I have never been a best man, but I must admit, I have always wanted to be one (anyone interested, let me know - I won't cahrge or nuffink). But your prediction about the speech might prove true - although I usually put in a haf decent public speaking effort. I ballsed up my second wedding speech as my best man kept me sober until after the ceremony (rather than drip feeding me red wine in controlled doses), and of course, the moment I arrived at the reception, everyone wanted to buy me a drink (there is a first time for everything) and I was MORE that happy to oblige, so when I came to speak, I was slaughtered after 6 pints of Gales Horndean Special Brew and a bottle of 1994 Rioja Gran Reserva!! I still made a decent enough effort - but the wedding night was a bit flat (well, a bit flat out on the bed really).

My wife is far from plain - in fact, I definitely pulled above my weight (see the picture of her on our website for confirmation of this fact). I kept her dosed up on rohibnol until after she sined the wedding certificate!

My music tatses - well, I suspect I am busted here. Mostly classical, folk, countrty, country rock, accoustic, and a bit of reggea and Iron Maiden. It is ecclectic to say the least - but far from contemporary. Anything recorded after 1980 is probably not in my collection!

But I do think South Park is funny. Crass, probably corrupting, banal and a bad influence on today's generation - but very VERY funny!

Favourate comedy is Blackadder!

And no, I don't want to grow up to be Jeremy Clarkson.

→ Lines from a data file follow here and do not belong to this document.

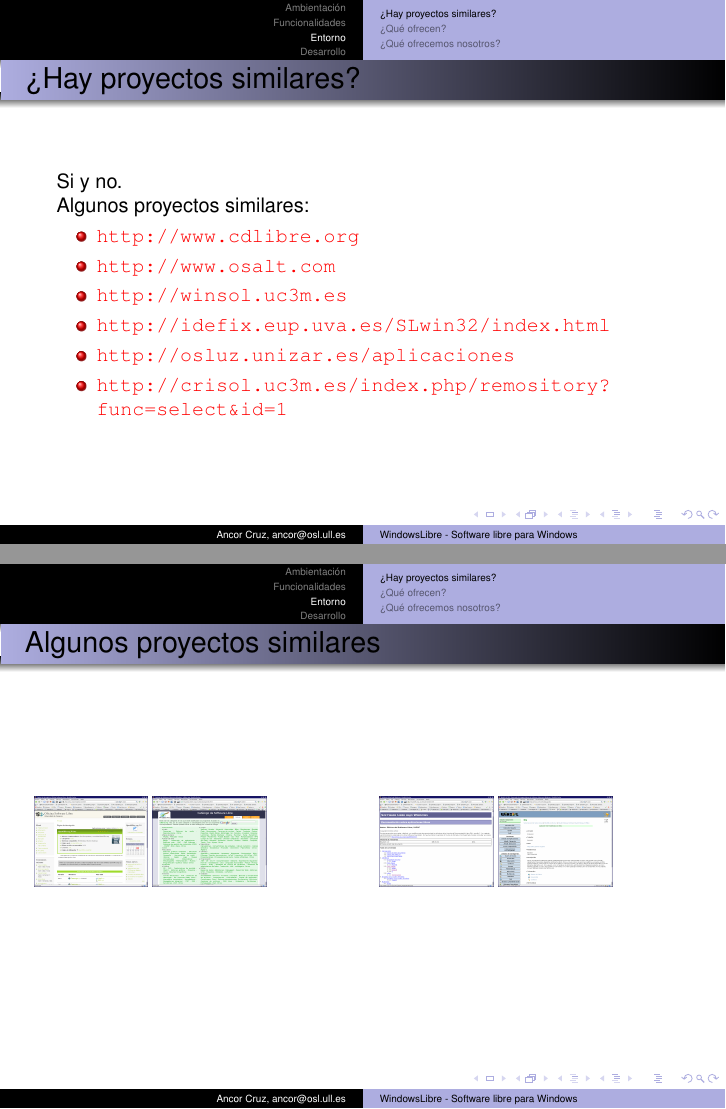
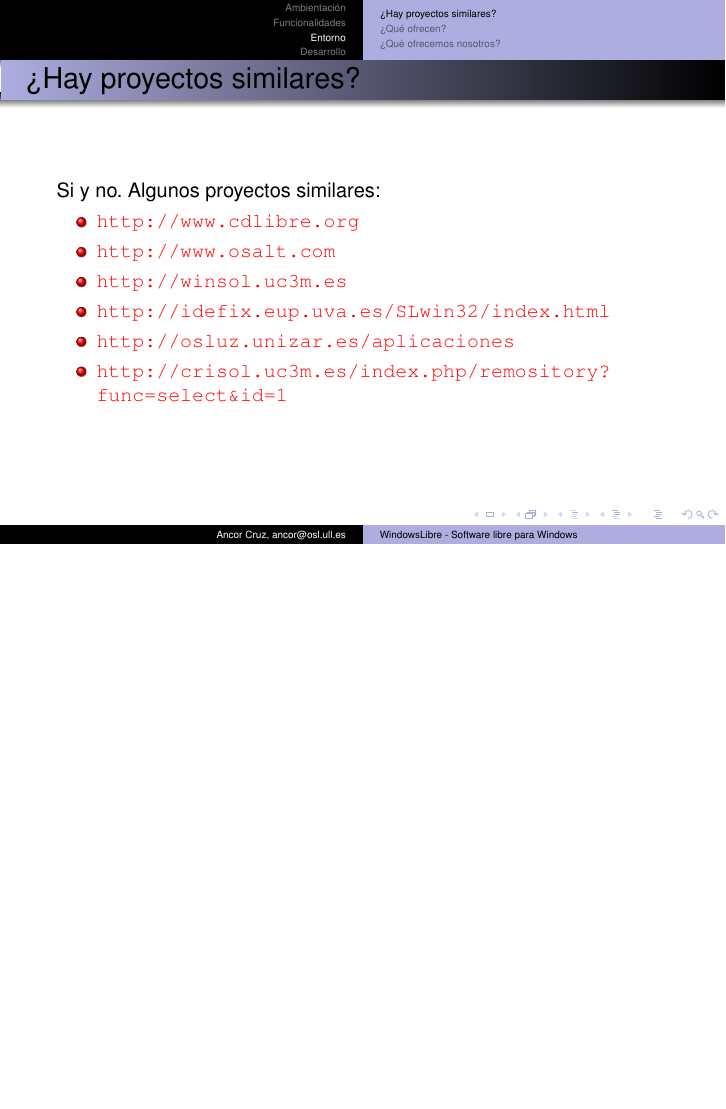
Before and after one commit to Rayco/LibreCMS, LaTeX slides (doc/presentation/WindowsLibre.tex, which reads doc/presentation/Entorno.tex): pages 30 and 31 of 53 before the commit and page 30 of 50 after it, the two joined at a grey line, the shorter picture padded with empty space. Compiled offline with pdfLaTeX.

Commit message:
Terminada presentacion que se utilizo en el lanzamiento de la version alfa

```diff
--- a/doc/presentation/Entorno.tex
+++ b/doc/presentation/Entorno.tex
@@ -4,8 +4,7 @@
 	\subsection{¿Hay proyectos similares?}
 	\begin{frame}
 		\frametitle{¿Hay proyectos similares?}
-		Si y no. \\
-		Algunos proyectos similares:
+		Si y no. Algunos proyectos similares:
 		\setbeamercovered{invisible}
 		\begin{itemize}
 			\item <1-| alert@1> \url{http://www.cdlibre.org}
@@ -17,30 +16,29 @@
 		\end{itemize}
 	\end{frame}
 
-	\begin{frame}
-		\frametitle{Algunos proyectos similares}
-		\begin{columns}
-		\column{5.5cm}
-			\includegraphics[width=2cm]{images/entorno01.png}
-			\includegraphics[width=2cm]{images/entorno02.png}
-		\column{5.5cm}
-			\includegraphics[width=2cm]{images/entorno03.png}
-			\includegraphics[width=2cm]{images/entorno04.png}
-		\end{columns}
-	\end{frame}
+% 	\begin{frame}
+% 		\frametitle{Algunos proyectos similares}
+% 		\begin{columns}
+% 		\column{5.5cm}
+% 			\includegraphics[width=2cm]{images/entorno01.png}
+% 			\includegraphics[width=2cm]{images/entorno02.png}
+% 		\column{5.5cm}
+% 			\includegraphics[width=2cm]{images/entorno03.png}
+% 			\includegraphics[width=2cm]{images/entorno04.png}
+% 		\end{columns}
+% 	\end{frame}
 
 
 	\subsection{¿Qué ofrecen?} %que ofrecen otros
 	\begin{frame}
 		\frametitle{¿Qué ofrecen?}
-		Es dificil generalizar porque son muy variadas las caracteristicas\ldtos
+		Es dificil generalizar porque son muy variadas las caracteristicas
 		\setbeamercovered{invisible}
 		\begin{itemize}
 			\item <1-| alert@1> Buenas catalogaciones
 			\item <2-| alert@2> Contenidos de calidad y extensos
 			\item <3-| alert@3> Buena información sobre las aplicaciones
 			\item <4-| alert@4> Generación de imagen de CD para descargar
-			\item <5-| alert@5> \ldots
 		\end{itemize}
 	\end{frame}
 
```
Also changed, not shown: doc/presentation/Funcionalidades.tex (+6 -6 lines), doc/presentation/WindowsLibre.pdf (added), doc/presentation/images/wl_old01.png (renamed from doc/presentation/images/WL_old01.png), doc/presentation/images/wl_old02.png (renamed from doc/presentation/images/WL_old02.png), doc/presentation/Entorno.tex (1 more changed lines).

Jeremy Clarkson is GOD, and one can only hope to come into the orbit of his influence, to reach out and touch his jeans and leather jacket, and be healed!

However, if I told you about my wine collection, then I'd be very easy to read!!!

So come on - now tell us something about you - whatchyer hidin?

Anonymous said...

Is peter kay stroking a cat? Grinning because his henchmen have Bond? (played by Paddy).